Thus, for Kurds their very own collective survival was at stake; for Armenians the liberation of their homeland was at issue. At this point in history, they both realized that they have a permanent common enemy – Turkey.
To carry out a national uprising against the Turkish central government, in 1927 the Kurds founded the Khoybun organization. Armenians participated in this effort. The ARF was instrumental in the inception of Khoybun and its activities. As of 1925, the ARF was promoting the Kurdish national movement in Europe and advocating the Kurdish cause at the Socialist International. The cooperation with Khoyboun succeeded in establishing the short-lived Republic of Ararat on October 28, 1927.
After decades of persecution and suffering, today more than 30 million Kurds are an important political and military presence in the Middle East. They have a vibrant Diaspora in Europe and North America. They are educated and sophisticated. They aspire for a united Kurdistan. The achievement of this aspiration is now a matter of time.
Not only the histories of Kurds and Armenians are intermingled; but also their fate. They are identical in their struggle, in their national aspirations and in their destiny. For Armenians, it is more so, because during the past six centuries the Kurds have influenced the Armenian way of life, often times they have threatened the Armenian existence.

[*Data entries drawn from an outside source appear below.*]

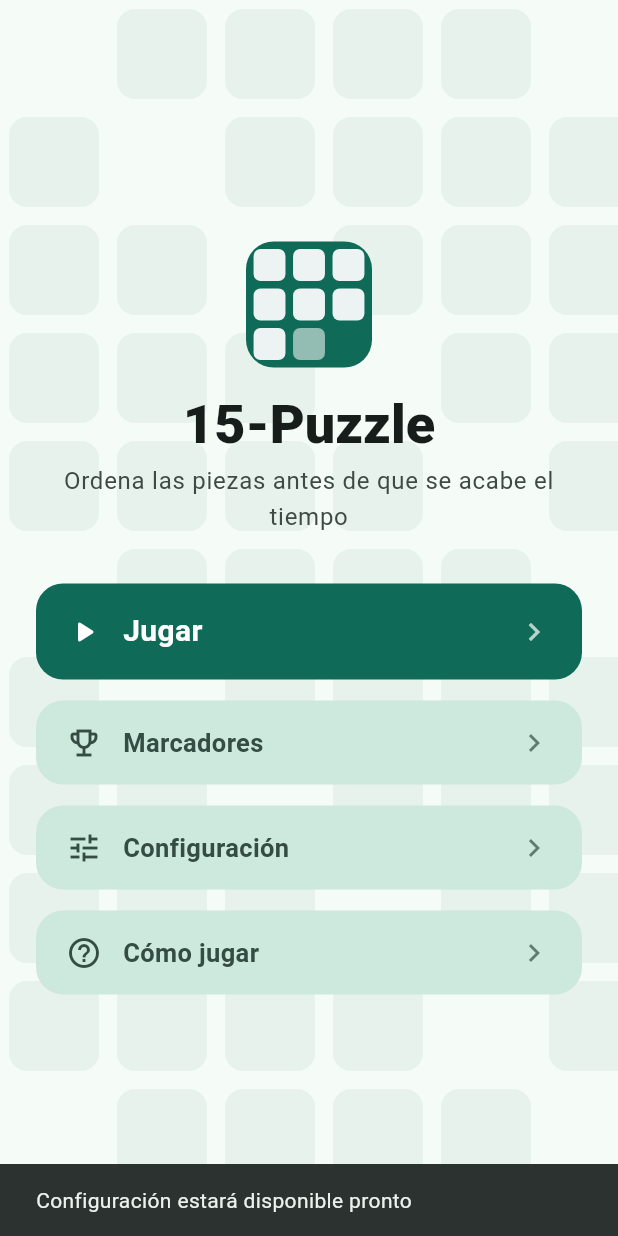
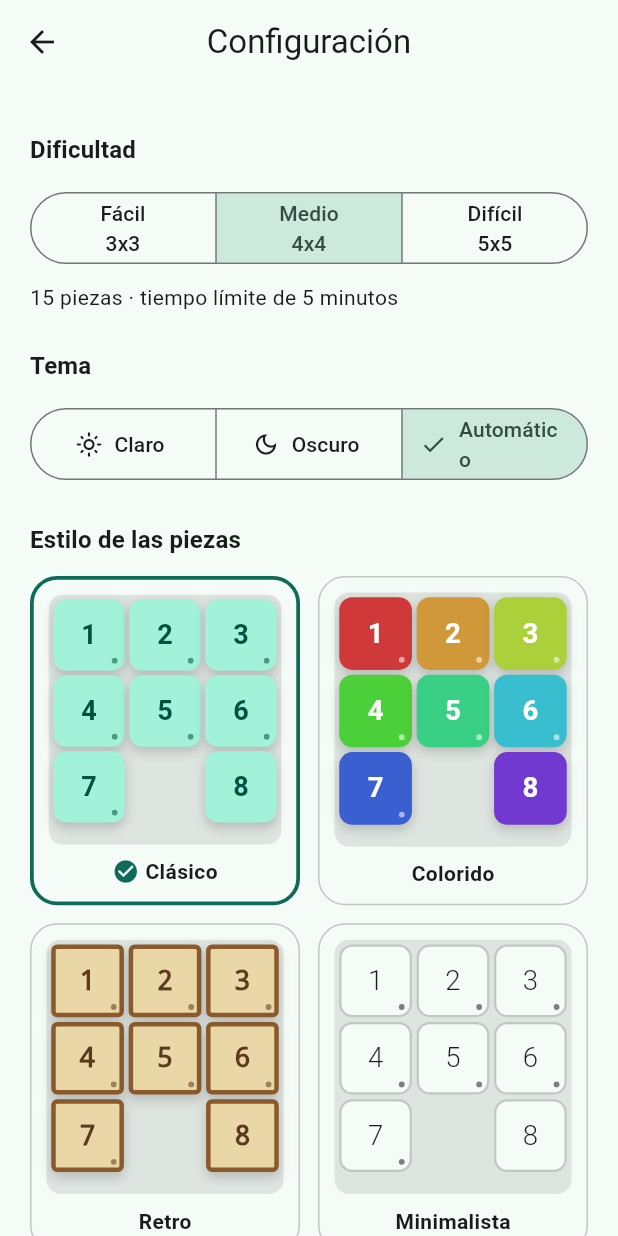
Before and after one commit to juaneslinarez-byte/15-puzzle_JL_LB, a Flutter app: the screen it shows after launch, after a tap on "Configuración", on a phone screen of 412 x 824 dp. Run offline on Flutter 3.47's test engine with Material 3 defaults, Android fonts, the phone set to English and light mode, and no system bars; our stand-ins replace animate_do, shared_preferences.

Commit message:
feat: agregar pantalla de configuracion
Dificultad, tema, estilo de piezas, animaciones y sonido se cambian al instante y se guardan. El menu usa la dificultad guardada y las animaciones de inicio y menu respetan la opcion de Configuracion.

```diff
--- a/lib/screens/menu_screen.dart
+++ b/lib/screens/menu_screen.dart
@@ -2,13 +2,16 @@ import 'package:animate_do/animate_do.dart';
 import 'package:flutter/material.dart';
 
 import '../logic/difficulty.dart';
+import '../state/app_scope.dart';
 import '../widgets/app_logo.dart';
+import '../widgets/maybe_animate.dart';
 import '../widgets/menu_button.dart';
 import 'game_screen.dart';
 import 'instructions_screen.dart';
+import 'settings_screen.dart';
 
-/// Menú principal. Es un StatefulWidget solo para recordar la última
-/// dificultad elegida mientras la app está abierta.
+/// Menú principal. La dificultad sale de Configuración (SettingsController),
+/// así que se recuerda aunque se cierre la app.
 class MenuScreen extends StatefulWidget {
   const MenuScreen({super.key});
 
@@ -17,13 +20,18 @@ class MenuScreen extends StatefulWidget {
 }
 
 class _MenuScreenState extends State<MenuScreen> {
-  Difficulty _difficulty = Difficulty.medium;
-
+  /// La primera vez se pregunta la dificultad; después se usa la guardada
+  /// (se puede cambiar en Configuración).
   Future<void> _play() async {
-    final chosen = await showDifficultyPicker(context, _difficulty);
+    final settings = AppScope.of(context).settings;
+    var difficulty = settings.difficulty;
+    if (!settings.difficultyChosen) {
+      final chosen = await showDifficultyPicker(context, difficulty);
       if (chosen == null || !mounted) return;
-    setState(() => _difficulty = chosen);
-    await Navigator.of(context).push(MaterialPageRoute(builder: (_) => GameScreen(difficulty: chosen)));
+      settings.setDifficulty(chosen);
+      difficulty = chosen;
+    }
+    await Navigator.of(context).push(MaterialPageRoute(builder: (_) => GameScreen(difficulty: difficulty)));
   }
 
   void _comingSoon(String what) {
@@ -36,6 +44,7 @@ class _MenuScreenState extends State<MenuScreen> {
   Widget build(BuildContext context) {
     final text = Theme.of(context).textTheme;
     final scheme = Theme.of(context).colorScheme;
+    final settings = AppScope.of(context).settings;
 
     return Scaffold(
       body: TiledBackground(
@@ -48,7 +57,10 @@ class _MenuScreenState extends State<MenuScreen> {
                 child: Column(
                   crossAxisAlignment: CrossAxisAlignment.stretch,
                   children: [
-                    FadeInDown(child: const Center(child: AppLogo(size: 84))),
+                    MaybeAnimate(
+                      builder: (child) => FadeInDown(child: child),
+                      child: const Center(child: AppLogo(size: 84)),
+                    ),
                     const SizedBox(height: 16),
                     Text(
                       '15-Puzzle',
@@ -56,15 +68,23 @@ class _MenuScreenState extends State<MenuScreen> {
                       style: text.displaySmall?.copyWith(fontWeight: FontWeight.w800),
                     ),
                     const SizedBox(height: 4),
-                    Text(
-                      'Ordena las piezas antes de que se acabe el tiempo',
+                    ListenableBuilder(
+                      listenable: settings,
+                      builder: (context, _) => Text(
+                        settings.difficultyChosen
+                            ? 'Dificultad: ${settings.difficulty.label} · ${settings.difficulty.gridLabel}'
+                            : 'Ordena las piezas antes de que se acabe el tiempo',
                         textAlign: TextAlign.center,
                         style: text.bodyLarge?.copyWith(color: scheme.onSurfaceVariant),
                       ),
+                    ),
                     const SizedBox(height: 32),
-                    FadeInUp(
+                    MaybeAnimate(
+                      builder: (child) => FadeInUp(
                         delay: const Duration(milliseconds: 0),
                         duration: const Duration(milliseconds: 450),
+                        child: child,
+                      ),
                       child: MenuButton(
                         icon: Icons.play_arrow_rounded,
                         label: 'Jugar',
@@ -73,9 +93,12 @@ class _MenuScreenState extends State<MenuScreen> {
                       ),
                     ),
                     const SizedBox(height: 14),
-                    FadeInUp(
+                    MaybeAnimate(
+                      builder: (child) => FadeInUp(
                         delay: const Duration(milliseconds: 120),
                         duration: const Duration(milliseconds: 450),
+                        child: child,
+                      ),
                       child: MenuButton(
                         icon: Icons.emoji_events_outlined,
                         label: 'Marcadores',
@@ -83,19 +106,27 @@ class _MenuScreenState extends State<MenuScreen> {
                       ),
                     ),
                     const SizedBox(height: 14),
-                    FadeInUp(
+                    MaybeAnimate(
+                      builder: (child) => FadeInUp(
                         delay: const Duration(milliseconds: 240),
                         duration: const Duration(milliseconds: 450),
+                        child: child,
+                      ),
                       child: MenuButton(
                         icon: Icons.tune,
                         label: 'Configuración',
-                        onPressed: () => _comingSoon('Configuración'),
+                        onPressed: () =>
+                            Navigator.of(context)
+                                .push(MaterialPageRoute(builder: (_) => const SettingsScreen())),
                       ),
                     ),
                     const SizedBox(height: 14),
-                    FadeInUp(
+                    MaybeAnimate(
+                      builder: (child) => FadeInUp(
                         delay: const Duration(milliseconds: 360),
                         duration: const Duration(milliseconds: 450),
+                        child: child,
+                      ),
                       child: MenuButton(
                         icon: Icons.help_outline,
                         label: 'Cómo jugar',
--- /dev/null
+++ b/lib/screens/settings_screen.dart
@@ -0,0 +1,184 @@
+import 'package:flutter/material.dart';
+
+import '../logic/difficulty.dart';
+import '../logic/puzzle.dart';
+import '../state/app_scope.dart';
+import '../theme/tile_style.dart';
+import '../widgets/puzzle_board.dart';
+
+/// Ajustes del juego. Cada cambio se guarda al momento.
+class SettingsScreen extends StatelessWidget {
+  const SettingsScreen({super.key});
+
+  @override
+  Widget build(BuildContext context) {
+    final settings = AppScope.of(context).settings;
+    return Scaffold(
+      appBar: AppBar(title: const Text('Configuración')),
+      body: ListenableBuilder(
+        listenable: settings,
+        builder: (context, _) => Center(
+          child: ConstrainedBox(
+            constraints: const BoxConstraints(maxWidth: 560),
+            child: ListView(
+              padding: const EdgeInsets.fromLTRB(20, 8, 20, 32),
+              children: [
+                const _SectionTitle('Dificultad'),
+                SegmentedButton<Difficulty>(
+                  segments: [
+                    for (final d in Difficulty.values)
+                      ButtonSegment(
+                        value: d,
+                        label: Text('${d.label}\n${d.gridLabel}', textAlign: TextAlign.center),
+                      ),
+                  ],
+                  selected: {settings.difficulty},
+                  showSelectedIcon: false,
+                  onSelectionChanged: (s) => settings.setDifficulty(s.first),
+                ),
+                const SizedBox(height: 8),
+                Text(
+                  '${settings.difficulty.pieces} piezas · tiempo límite de '
+                  '${settings.difficulty.timeLimit.inMinutes} minutos',
+                  style: Theme.of(context).textTheme.bodyMedium,
+                ),
+                const _SectionTitle('Tema'),
+                SegmentedButton<ThemeMode>(
+                  segments: const [
+                    ButtonSegment(
+                      value: ThemeMode.light,
+                      icon: Icon(Icons.light_mode_outlined),
+                      label: Text('Claro'),
+                    ),
+                    ButtonSegment(
+                      value: ThemeMode.dark,
+                      icon: Icon(Icons.dark_mode_outlined),
+                      label: Text('Oscuro'),
+                    ),
+                    ButtonSegment(
+                      value: ThemeMode.system,
+                      icon: Icon(Icons.brightness_auto_outlined),
+                      label: Text('Automático'),
+                    ),
+                  ],
+                  selected: {settings.themeMode},
+                  onSelectionChanged: (s) => settings.setThemeMode(s.first),
+                ),
+                const _SectionTitle('Estilo de las piezas'),
+                LayoutBuilder(
+                  builder: (context, c) {
+                    final columns = c.maxWidth > 440 ? 4 : 2;
+                    return GridView.count(
+                      crossAxisCount: columns,
+                      shrinkWrap: true,
+                      physics: const NeverScrollableScrollPhysics(),
+                      mainAxisSpacing: 12,
+                      crossAxisSpacing: 12,
+                      childAspectRatio: 0.82,
+                      children: [
+                        for (final style in TileStyle.values)
+                          _StyleOption(
+                            style: style,
+                            selected: settings.tileStyle == style,
+                            onTap: () => settings.setTileStyle(style),
+                          ),
+                      ],
+                    );
+                  },
+                ),
+                const _SectionTitle('Otros'),
+                Card(
+                  child: Column(
+                    children: [
+                      SwitchListTile(
+                        value: settings.animations,
+                        onChanged: settings.setAnimations,
+                        title: const Text('Animaciones'),
+                        subtitle: const Text('Entradas de pantalla y deslizamiento de piezas'),
+                        secondary: const Icon(Icons.animation),
+                      ),
+                      const Divider(height: 1, indent: 16, endIndent: 16),
+                      SwitchListTile(
+                        value: settings.sound,
+                        onChanged: settings.setSound,
+                        title: const Text('Efectos de sonido y vibración'),
+                        subtitle: const Text('Clic al mover piezas (en dispositivos que lo admiten)'),
+                        secondary: const Icon(Icons.volume_up_outlined),
+                      ),
+                    ],
+                  ),
+                ),
+              ],
+            ),
+          ),
+        ),
+      ),
+    );
+  }
+}
+
+class _SectionTitle extends StatelessWidget {
+  const _SectionTitle(this.text);
+
+  final String text;
+
+  @override
+  Widget build(BuildContext context) => Padding(
+    padding: const EdgeInsets.only(top: 24, bottom: 12),
+    child: Text(text, style: Theme.of(context).textTheme.titleMedium?.copyWith(fontWeight: FontWeight.w700)),
+  );
+}
+
+/// Vista previa de un estilo con un tablero 3x3 de muestra.
+class _StyleOption extends StatelessWidget {
+  const _StyleOption({required this.style, required this.selected, required this.onTap});
+
+  static final _sample = Puzzle.fromTiles(3, [1, 2, 3, 4, 5, 6, 7, 0, 8]);
+
+  final TileStyle style;
+  final bool selected;
+  final VoidCallback onTap;
+
+  @override
+  Widget build(BuildContext context) {
+    final scheme = Theme.of(context).colorScheme;
+    return Semantics(
+      selected: selected,
+      button: true,
+      label: 'Estilo ${style.label}',
+      child: InkWell(
+        onTap: onTap,
+        borderRadius: BorderRadius.circular(18),
+        child: AnimatedContainer(
+          duration: const Duration(milliseconds: 150),
+          padding: const EdgeInsets.all(10),
+          decoration: BoxDecoration(
+            borderRadius: BorderRadius.circular(18),
+            border: Border.all(
+              color: selected ? scheme.primary : scheme.outlineVariant,
+              width: selected ? 2.5 : 1,
+            ),
+          ),
+          child: Column(
+            children: [
+              Expanded(
+                child: IgnorePointer(
+                  child: PuzzleBoard(puzzle: _sample, style: style, animate: false),
+                ),
+              ),
+              const SizedBox(height: 8),
+              Row(
+                mainAxisAlignment: MainAxisAlignment.center,
+                children: [
+                  if (selected) Icon(Icons.check_circle, size: 18, color: scheme.primary),
+                  if (selected) const SizedBox(width: 4),
+                  Text(style.label, style: const TextStyle(fontWeight: FontWeight.w600)),
+                ],
+              ),
+            ],
+          ),
+        ),
+      ),
+    );
+  }
+}
--- a/lib/screens/splash_screen.dart
+++ b/lib/screens/splash_screen.dart
@@ -4,6 +4,7 @@ import 'package:animate_do/animate_do.dart';
 import 'package:flutter/material.dart';
 
 import '../widgets/app_logo.dart';
+import '../widgets/maybe_animate.dart';
 import 'menu_screen.dart';
 
 /// Pantalla de carga: logo animado y paso automático al menú.
@@ -56,18 +57,21 @@ class _SplashScreenState extends State<SplashScreen> {
               child: Column(
                 mainAxisSize: MainAxisSize.min,
                 children: [
-                  ZoomIn(duration: const Duration(milliseconds: 700), child: const AppLogo(size: 120)),
+                  MaybeAnimate(
+                    builder: (child) => ZoomIn(duration: const Duration(milliseconds: 700), child: child),
+                    child: const AppLogo(size: 120),
+                  ),
                   const SizedBox(height: 28),
-                  FadeInUp(
-                    delay: const Duration(milliseconds: 350),
+                  MaybeAnimate(
+                    builder: (child) => FadeInUp(delay: const Duration(milliseconds: 350), child: child),
                     child: Text(
                       '15-Puzzle Flutter',
                       style: text.headlineMedium?.copyWith(fontWeight: FontWeight.w800),
                     ),
                   ),
                   const SizedBox(height: 8),
-                  FadeIn(
-                    delay: const Duration(milliseconds: 700),
+                  MaybeAnimate(
+                    builder: (child) => FadeIn(delay: const Duration(milliseconds: 700), child: child),
                     child: Text(
                       'Ordena. Desliza. Gana.',
                       style: text.titleMedium?.copyWith(
--- /dev/null
+++ b/lib/widgets/maybe_animate.dart
@@ -0,0 +1,18 @@
+import 'package:flutter/widgets.dart';
+
+import '../state/app_scope.dart';
+
+/// Aplica una animación de entrada solo si el usuario tiene las
+/// animaciones activadas en Configuración.
+class MaybeAnimate extends StatelessWidget {
+  const MaybeAnimate({super.key, required this.builder, required this.child});
+
+  final Widget Function(Widget child) builder;
+  final Widget child;
+
+  @override
+  Widget build(BuildContext context) {
+    final enabled = AppScope.of(context).settings.animations;
+    return enabled ? builder(child) : child;
+  }
+}
```
Lines whose indentation alone changed are shown as unchanged.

Today, they are both shaping their future. In the past they tried to shape the future separately and paid dearly. Now, as in 1920’s, there is the opportunity to shape the future together. They are destined to live together. Why not shape the future together? Armenia and Kurdistan together can become a regional force to be reckoned with.
There are differences and obstacles in terms of territorial aspirations. But these have been overcome in the 1920’s by the guidelines set in the Treaty of Sevres. They can be overcome again on the same guidelines.
Similarities are stronger. And the strongest among them is the commonality of the enemy. Kurds and Armenians both believe in the wise Kurdish adage: “Bakhdeh romeh tunin eh” – You cannot trust the Turk.